Which lines below hold the word "peer"? Report each one.

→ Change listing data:
——————————
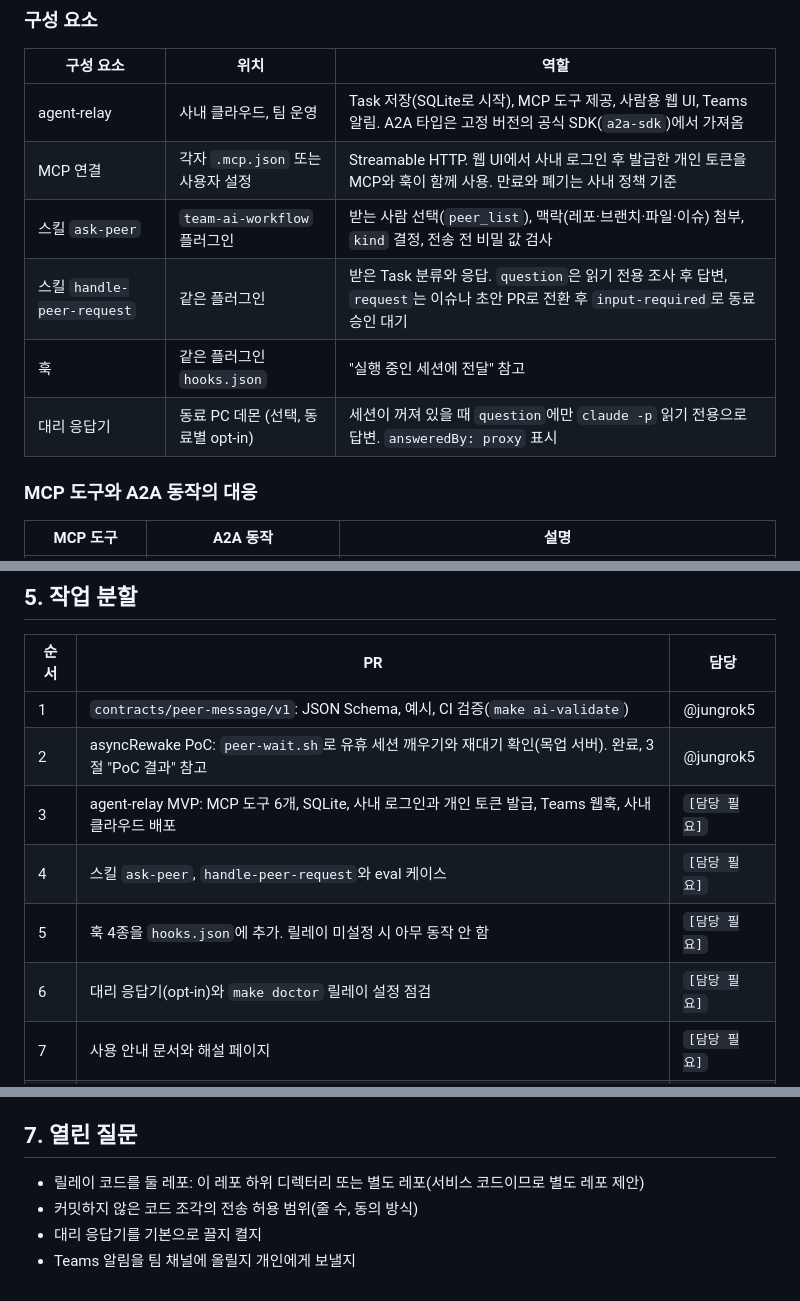
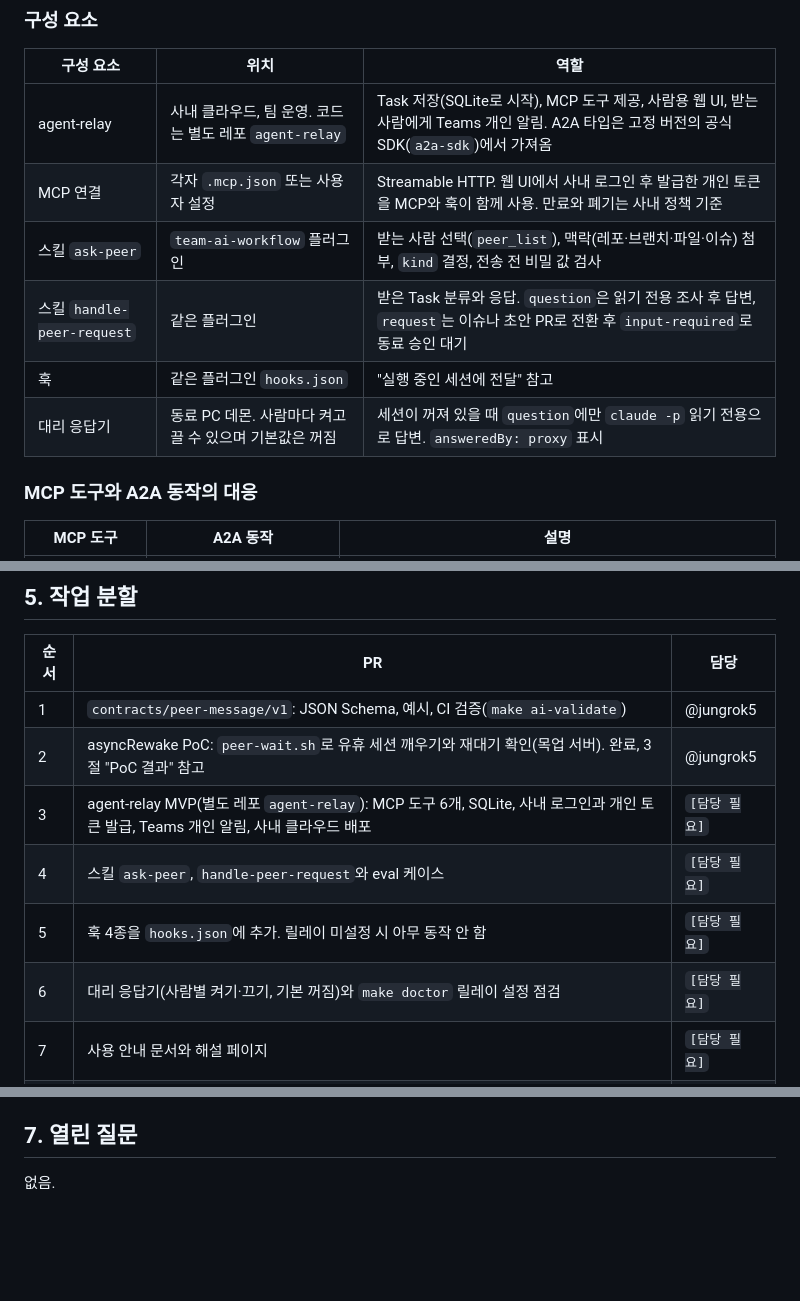
Before and after one commit to jungrok5/ai-code-collaboration-best-practices, a Markdown page: docs/designs/0002-peer-agent-messaging.md, 3 parts joined by grey strips. GitHub-like rendering; blank space fills up the shorter version.

Commit message:
docs(design): resolve remaining open questions for peer messaging
Relay code lives in a separate agent-relay repo, the proxy responder is
per-person and off by default, Teams notifications go to the recipient
personally, and uncommitted code is capped at 50 lines per message as a
relay setting that can change later.

Co-Authored-By: Claude <noreply@anthropic.com>
Claude-Session: https://claude.ai/code/session_01LWivNbXGETMUzNRSLnpXht

```diff
--- a/docs/designs/0002-peer-agent-messaging.md
+++ b/docs/designs/0002-peer-agent-messaging.md
@@ -90,12 +90,12 @@ stateDiagram-v2
 
 | 구성 요소 | 위치 | 역할 |
 | --- | --- | --- |
-| agent-relay | 사내 클라우드, 팀 운영 | Task 저장(SQLite로 시작), MCP 도구 제공, 사람용 웹 UI, Teams 알림. A2A 타입은 고정 버전의 공식 SDK(`a2a-sdk`)에서 가져옴 |
+| agent-relay | 사내 클라우드, 팀 운영. 코드는 별도 레포 `agent-relay` | Task 저장(SQLite로 시작), MCP 도구 제공, 사람용 웹 UI, 받는 사람에게 Teams 개인 알림. A2A 타입은 고정 버전의 공식 SDK(`a2a-sdk`)에서 가져옴 |
 | MCP 연결 | 각자 `.mcp.json` 또는 사용자 설정 | Streamable HTTP. 웹 UI에서 사내 로그인 후 발급한 개인 토큰을 MCP와 훅이 함께 사용. 만료와 폐기는 사내 정책 기준 |
 | 스킬 `ask-peer` | `team-ai-workflow` 플러그인 | 받는 사람 선택(`peer_list`), 맥락(레포·브랜치·파일·이슈) 첨부, `kind` 결정, 전송 전 비밀 값 검사 |
 | 스킬 `handle-peer-request` | 같은 플러그인 | 받은 Task 분류와 응답. `question`은 읽기 전용 조사 후 답변, `request`는 이슈나 초안 PR로 전환 후 `input-required`로 동료 승인 대기 |
 | 훅 | 같은 플러그인 `hooks.json` | "실행 중인 세션에 전달" 참고 |
-| 대리 응답기 | 동료 PC 데몬 (선택, 동료별 opt-in) | 세션이 꺼져 있을 때 `question`에만 `claude -p` 읽기 전용으로 답변. `answeredBy: proxy` 표시 |
+| 대리 응답기 | 동료 PC 데몬. 사람마다 켜고 끌 수 있으며 기본값은 꺼짐 | 세션이 꺼져 있을 때 `question`에만 `claude -p` 읽기 전용으로 답변. `answeredBy: proxy` 표시 |
 
 ### MCP 도구와 A2A 동작의 대응
 
@@ -215,10 +216,10 @@ Channels 없이 Claude Code 문서에 있는 훅만 씁니다.
 | --- | --- | --- |
 | 1 | `contracts/peer-message/v1`: JSON Schema, 예시, CI 검증(`make ai-validate`) | @jungrok5 |
 | 2 | asyncRewake PoC: `peer-wait.sh`로 유휴 세션 깨우기와 재대기 확인(목업 서버). 완료, 3절 "PoC 결과" 참고 | @jungrok5 |
-| 3 | agent-relay MVP: MCP 도구 6개, SQLite, 사내 로그인과 개인 토큰 발급, Teams 웹훅, 사내 클라우드 배포 | `[담당 필요]` |
+| 3 | agent-relay MVP(별도 레포 `agent-relay`): MCP 도구 6개, SQLite, 사내 로그인과 개인 토큰 발급, Teams 개인 알림, 사내 클라우드 배포 | `[담당 필요]` |
 | 4 | 스킬 `ask-peer`, `handle-peer-request`와 eval 케이스 | `[담당 필요]` |
 | 5 | 훅 4종을 `hooks.json`에 추가. 릴레이 미설정 시 아무 동작 안 함 | `[담당 필요]` |
-| 6 | 대리 응답기(opt-in)와 `make doctor` 릴레이 설정 점검 | `[담당 필요]` |
+| 6 | 대리 응답기(사람별 켜기·끄기, 기본 꺼짐)와 `make doctor` 릴레이 설정 점검 | `[담당 필요]` |
 | 7 | 사용 안내 문서와 해설 페이지 | `[담당 필요]` |
 | 나중 | 릴레이에 A2A HTTP 바인딩 추가(사내 다른 에이전트 연동 시) | 미정 |
 
@@ -231,7 +232,4 @@ Channels 없이 Claude Code 문서에 있는 훅만 씁니다.
 
 ## 7. 열린 질문
 
-- 릴레이 코드를 둘 레포: 이 레포 하위 디렉터리 또는 별도 레포(서비스 코드이므로 별도 레포 제안)
-- 커밋하지 않은 코드 조각의 전송 허용 범위(줄 수, 동의 방식)
-- 대리 응답기를 기본으로 끌지 켤지
-- Teams 알림을 팀 채널에 올릴지 개인에게 보낼지
+없음.
```
Also changed, not shown: other parts of docs/designs/0002-peer-agent-messaging.md (+3 -2 lines).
——————————
→ Result of the task:
Before and after one commit to jungrok5/ai-code-collaboration-best-practices, a Markdown page: docs/designs/0002-peer-agent-messaging.md, 3 parts joined by grey strips. GitHub-like rendering; blank space fills up the shorter version.
docs(design): resolve remaining open questions for peer messaging
--- a/docs/designs/0002-peer-agent-messaging.md
+++ b/docs/designs/0002-peer-agent-messaging.md
 | 스킬 `ask-peer` | `team-ai-workflow` 플러그인 | 받는 사람 선택(`peer_list`), 맥락(레포·브랜치·파일·이슈) 첨부, `kind` 결정, 전송 전 비밀 값 검사 |
 | 스킬 `handle-peer-request` | 같은 플러그인 | 받은 Task 분류와 응답. `question`은 읽기 전용 조사 후 답변, `request`는 이슈나 초안 PR로 전환 후 `input-required`로 동료 승인 대기 |
 | 1 | `contracts/peer-message/v1`: JSON Schema, 예시, CI 검증(`make ai-validate`) | @jungrok5 |
 | 2 | asyncRewake PoC: `peer-wait.sh`로 유휴 세션 깨우기와 재대기 확인(목업 서버). 완료, 3절 "PoC 결과" 참고 | @jungrok5 |
 | 4 | 스킬 `ask-peer`, `handle-peer-request`와 eval 케이스 | `[담당 필요]` |
Also changed, not shown: other parts of docs/designs/0002-peer-agent-messaging.md (+3 -2 lines).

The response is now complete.